Which lines of the data include the string "Card"? List them all.

=== Section Start ===

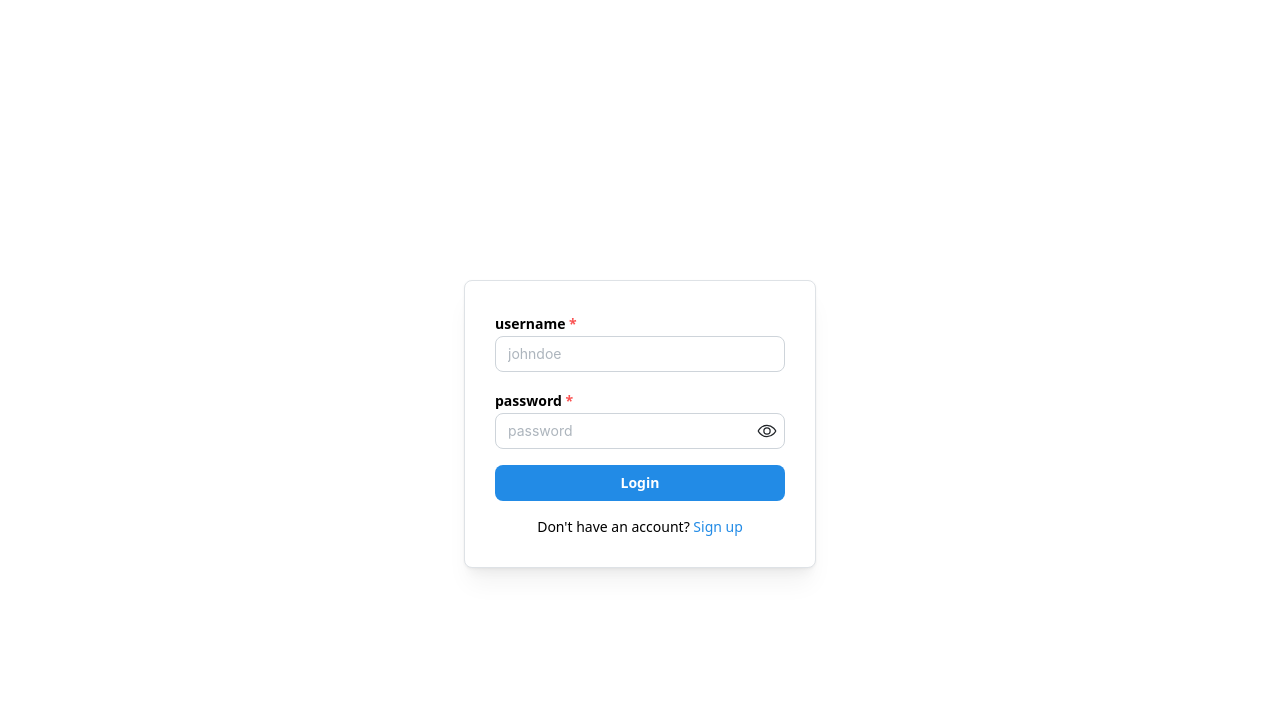
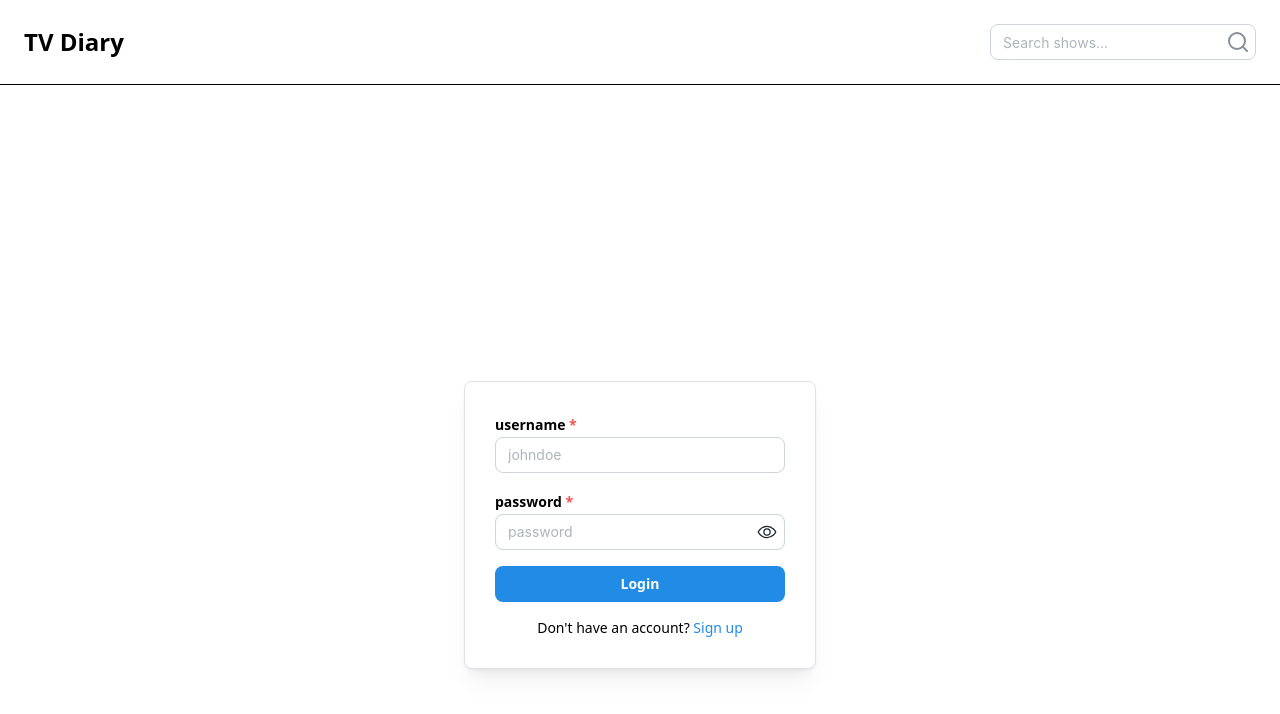
Before and after one commit to b1leygr/tv-diary, a React (Vite) app in the folder frontend/: page /login in a window 1280 px wide. Shown: the top 714 px of the page. Built offline with nearby package versions, Linux system fonts and the light colour scheme; no server answers.

Commit message:
feat: add search route * Implement SearchBar component for user input * Implement SearchResults component to display search results

```diff
--- a/frontend/package.json
+++ b/frontend/package.json
@@ -33,7 +33,8 @@
     "react-dom": "^19.2.0",
     "react-hot-toast": "^2.6.1",
     "tailwindcss": "^4.1.18",
-    "tw-animate-css": "^1.4.0"
+    "tw-animate-css": "^1.4.0",
+    "zod": "^4.6.5"
   },
   "devDependencies": {
     "@biomejs/biome": "2.5.15",
--- a/frontend/src/components/login-form.tsx
+++ b/frontend/src/components/login-form.tsx
@@ -9,7 +9,8 @@ import {
 } from '@mantine/core';
 import { useForm } from '@mantine/form';
 import { useMutation } from '@tanstack/react-query';
-import { Link } from '@tanstack/react-router';
+import { Link, useNavigate } from '@tanstack/react-router';
+import { toast } from 'react-hot-toast';
 import { type BodyLogin, login } from '#/client';
 
 export function LoginForm() {
@@ -20,14 +21,19 @@ export function LoginForm() {
     },
   });
 
+  const navigate = useNavigate();
+
   const loginMutation = useMutation({
     mutationFn: (credentials: BodyLogin) => login({ body: credentials }),
     onSuccess: ({ data }) => {
       localStorage.setItem('token', data?.access_token || '');
       console.log('Login successful, token stored:', data?.access_token);
+      toast.success('Login successful!');
+      navigate({ to: '/search', search: { query: '' } });
     },
     onError: (error) => {
       console.error('Login failed:', error);
+      toast.error('Login failed!');
     },
   });
 
--- /dev/null
+++ b/frontend/src/components/search-bar.tsx
@@ -0,0 +1,42 @@
+import { TextInput } from '@mantine/core';
+import { useForm } from '@mantine/form';
+import { useNavigate, useRouterState } from '@tanstack/react-router';
+import { SearchIcon } from 'lucide-react';
+import { useEffect } from 'react';
+
+export function SearchBar() {
+  const navigate = useNavigate();
+  const location = useRouterState({ select: (s) => s.location });
+  const urlParams = new URLSearchParams(location.searchStr);
+  const urlQuery = urlParams.get('query') || '';
+
+  const form = useForm({
+    mode: 'uncontrolled',
+    initialValues: {
+      query: urlQuery,
+    },
+    validate: {
+      query: (value) =>
+        value.trim().length < 2 ? 'Search query too short' : null,
+    },
+  });
+
+  useEffect(() => {
+    form.setValues({ query: urlQuery });
+  }, [urlQuery, form.setValues]);
+
+  const handleSearch = (values: typeof form.values) => {
+    navigate({ to: '/search', search: { query: values.query } });
+  };
+
+  return (
+    <form onSubmit={form.onSubmit(handleSearch)}>
+      <TextInput
+        placeholder="Search shows..."
+        rightSection={<SearchIcon />}
+        key={form.key('query')}
+        {...form.getInputProps('query')}
+      />
+    </form>
+  );
+}
--- /dev/null
+++ b/frontend/src/components/search-results.tsx
@@ -0,0 +1,48 @@
+import { Card, Image, SimpleGrid, Stack, Text, Tooltip } from '@mantine/core';
+import { useQuery } from '@tanstack/react-query';
+import { getRouteApi, Link } from '@tanstack/react-router';
+import { searchShowsOptions } from '#/client/@tanstack/react-query.gen';
+
+export function SearchResults() {
+  const routeApi = getRouteApi('/search');
+  const { query } = routeApi.useSearch();
+
+  const { data, isLoading, error } = useQuery({
+    ...searchShowsOptions({ query: { name: query } }),
+    enabled: query.trim().length > 0,
+  });
+
+  if (!query || query.trim().length === 0) {
+    return <div>Please enter a search query.</div>;
+  }
+  if (isLoading) return <div>Loading...</div>;
+  if (error) return <div>Error loading search results...</div>;
+
+  return (
+    <Stack>
+      <Text fw={'bolder'} size="lg">
+        Search Results: "{query}"
+      </Text>
+      <Card withBorder padding={'md'} radius={'md'} w={1200}>
+        <SimpleGrid cols={4} spacing="md">
+          {data?.map((result) => (
+            <Link
+              key={result.id}
+              to="/shows/$id"
+              params={{ id: String(result.id) }}
+              preload={false}
+            >
+              <Tooltip label={`${result.name} (${result.year})`}>
+                <Image
+                  src={`https://image.tmdb.org/t/p/original/${result.poster_path}`}
+                  alt={result.name}
+                  id={`show-${result.id}`}
+                />
+              </Tooltip>
+            </Link>
+          ))}
+        </SimpleGrid>
+      </Card>
+    </Stack>
+  );
+}
--- /dev/null
+++ b/frontend/src/pages/search-page.tsx
@@ -0,0 +1,8 @@
+import { SearchResults } from '#/components/search-results';
+export default function SearchPage() {
+  return (
+    <div className="flex min-h-svh w-full items-center justify-center py-8 md:py-12">
+      <SearchResults />
+    </div>
+  );
+}
--- a/frontend/src/routeTree.gen.ts
+++ b/frontend/src/routeTree.gen.ts
@@ -11,6 +11,7 @@
 import { Route as rootRouteImport } from './routes/__root'
 import { Route as IndexRouteImport } from './routes/index'
 import { Route as LoginRouteImport } from './routes/login'
+import { Route as SearchRouteImport } from './routes/search'
 import { Route as SignupRouteImport } from './routes/signup'
 import { Route as EpisodesIdRouteImport } from './routes/episodes.$id'
 import { Route as SeasonsIdRouteImport } from './routes/seasons.$id'
@@ -24,6 +25,11 @@ const IndexRoute = IndexRouteImport.update({
 const LoginRoute = LoginRouteImport.update({
   id: '/login',
   path: '/login',
+  getParentRoute: () => rootRouteImport,
+} as any)
+const SearchRoute = SearchRouteImport.update({
+  id: '/search',
+  path: '/search',
   getParentRoute: () => rootRouteImport,
 } as any)
 const SignupRoute = SignupRouteImport.update({
@@ -50,6 +56,7 @@ const ShowsIdRoute = ShowsIdRouteImport.update({
 export interface FileRoutesByFullPath {
   '/': typeof IndexRoute
   '/login': typeof LoginRoute
+  '/search': typeof SearchRoute
   '/signup': typeof SignupRoute
   '/episodes/$id': typeof EpisodesIdRoute
   '/seasons/$id': typeof SeasonsIdRoute
@@ -58,6 +65,7 @@ export interface FileRoutesByFullPath {
 export interface FileRoutesByTo {
   '/': typeof IndexRoute
   '/login': typeof LoginRoute
+  '/search': typeof SearchRoute
   '/signup': typeof SignupRoute
   '/episodes/$id': typeof EpisodesIdRoute
   '/seasons/$id': typeof SeasonsIdRoute
@@ -67,6 +75,7 @@ export interface FileRoutesById {
   __root__: typeof rootRouteImport
   '/': typeof IndexRoute
   '/login': typeof LoginRoute
+  '/search': typeof SearchRoute
   '/signup': typeof SignupRoute
   '/episodes/$id': typeof EpisodesIdRoute
   '/seasons/$id': typeof SeasonsIdRoute
@@ -75,14 +84,27 @@ export interface FileRoutesById {
 export interface FileRouteTypes {
   fileRoutesByFullPath: FileRoutesByFullPath
   fullPaths:
-    '/' | '/login' | '/signup' | '/episodes/$id' | '/seasons/$id' | '/shows/$id'
+    | '/'
+    | '/login'
+    | '/search'
+    | '/signup'
+    | '/episodes/$id'
+    | '/seasons/$id'
+    | '/shows/$id'
   fileRoutesByTo: FileRoutesByTo
   to:
-    '/' | '/login' | '/signup' | '/episodes/$id' | '/seasons/$id' | '/shows/$id'
+    | '/'
+    | '/login'
+    | '/search'
+    | '/signup'
+    | '/episodes/$id'
+    | '/seasons/$id'
+    | '/shows/$id'
   id:
     | '__root__'
     | '/'
     | '/login'
+    | '/search'
     | '/signup'
     | '/episodes/$id'
     | '/seasons/$id'
@@ -92,6 +114,7 @@ export interface FileRouteTypes {
 export interface RootRouteChildren {
   IndexRoute: typeof IndexRoute
   LoginRoute: typeof LoginRoute
+  SearchRoute: typeof SearchRoute
   SignupRoute: typeof SignupRoute
   EpisodesIdRoute: typeof EpisodesIdRoute
   SeasonsIdRoute: typeof SeasonsIdRoute
@@ -112,6 +135,13 @@ declare module '@tanstack/react-router' {
       path: '/login'
       fullPath: '/login'
       preLoaderRoute: typeof LoginRouteImport
+      parentRoute: typeof rootRouteImport
+    }
+    '/search': {
+      id: '/search'
+      path: '/search'
+      fullPath: '/search'
+      preLoaderRoute: typeof SearchRouteImport
       parentRoute: typeof rootRouteImport
     }
     '/signup': {
@@ -148,6 +178,7 @@ declare module '@tanstack/react-router' {
 const rootRouteChildren: RootRouteChildren = {
   IndexRoute: IndexRoute,
   LoginRoute: LoginRoute,
+  SearchRoute: SearchRoute,
   SignupRoute: SignupRoute,
   EpisodesIdRoute: EpisodesIdRoute,
   SeasonsIdRoute: SeasonsIdRoute,
--- a/frontend/src/routes/__root.tsx
+++ b/frontend/src/routes/__root.tsx
@@ -2,6 +2,7 @@ import { type QueryClient, QueryClientProvider } from '@tanstack/react-query';
 import { ReactQueryDevtools } from '@tanstack/react-query-devtools';
 import { createRootRouteWithContext, Outlet } from '@tanstack/react-router';
 import { Toaster } from 'react-hot-toast';
+import { SearchBar } from '#/components/search-bar';
 
 interface MyRouterContext {
   queryClient: QueryClient;
@@ -12,9 +13,18 @@ export const Route = createRootRouteWithContext<MyRouterContext>()({
 });
 
 function RootComponent() {
+  const { queryClient } = Route.useRouteContext();
+
   return (
-    <QueryClientProvider client={Route.useRouteContext().queryClient}>
+    <QueryClientProvider client={queryClient}>
       <div className="min-h-screen bg-background font-sans antialiased">
+        <header className="border-b border-border bg-background/50 backdrop-blur">
+          <div className="container mx-auto flex max-w-7xl items-center justify-between p-6">
+            <h1 className="text-2xl font-bold">TV Diary</h1>
+            <SearchBar />
+          </div>
+        </header>
+        <div className="h-4" />
         <main className="container mx-auto max-w-7xl p-6">
           <Toaster position="top-center" />
           <Outlet />
--- /dev/null
+++ b/frontend/src/routes/search.tsx
@@ -0,0 +1,12 @@
+import { createFileRoute } from '@tanstack/react-router';
+import z from 'zod';
+import SearchPage from '#/pages/search-page';
+
+const searchSchema = z.object({
+  query: z.string().catch(''),
+});
+
+export const Route = createFileRoute('/search')({
+  component: SearchPage,
+  validateSearch: searchSchema,
+});
```
Also changed, not shown: 1 other file (tests, documents, lock files or other folders).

=== Section End ===

* [Finished task]
+import { Card, Image, SimpleGrid, Stack, Text, Tooltip } from '@mantine/core';
+      <Card withBorder padding={'md'} radius={'md'} w={1200}>
+      </Card>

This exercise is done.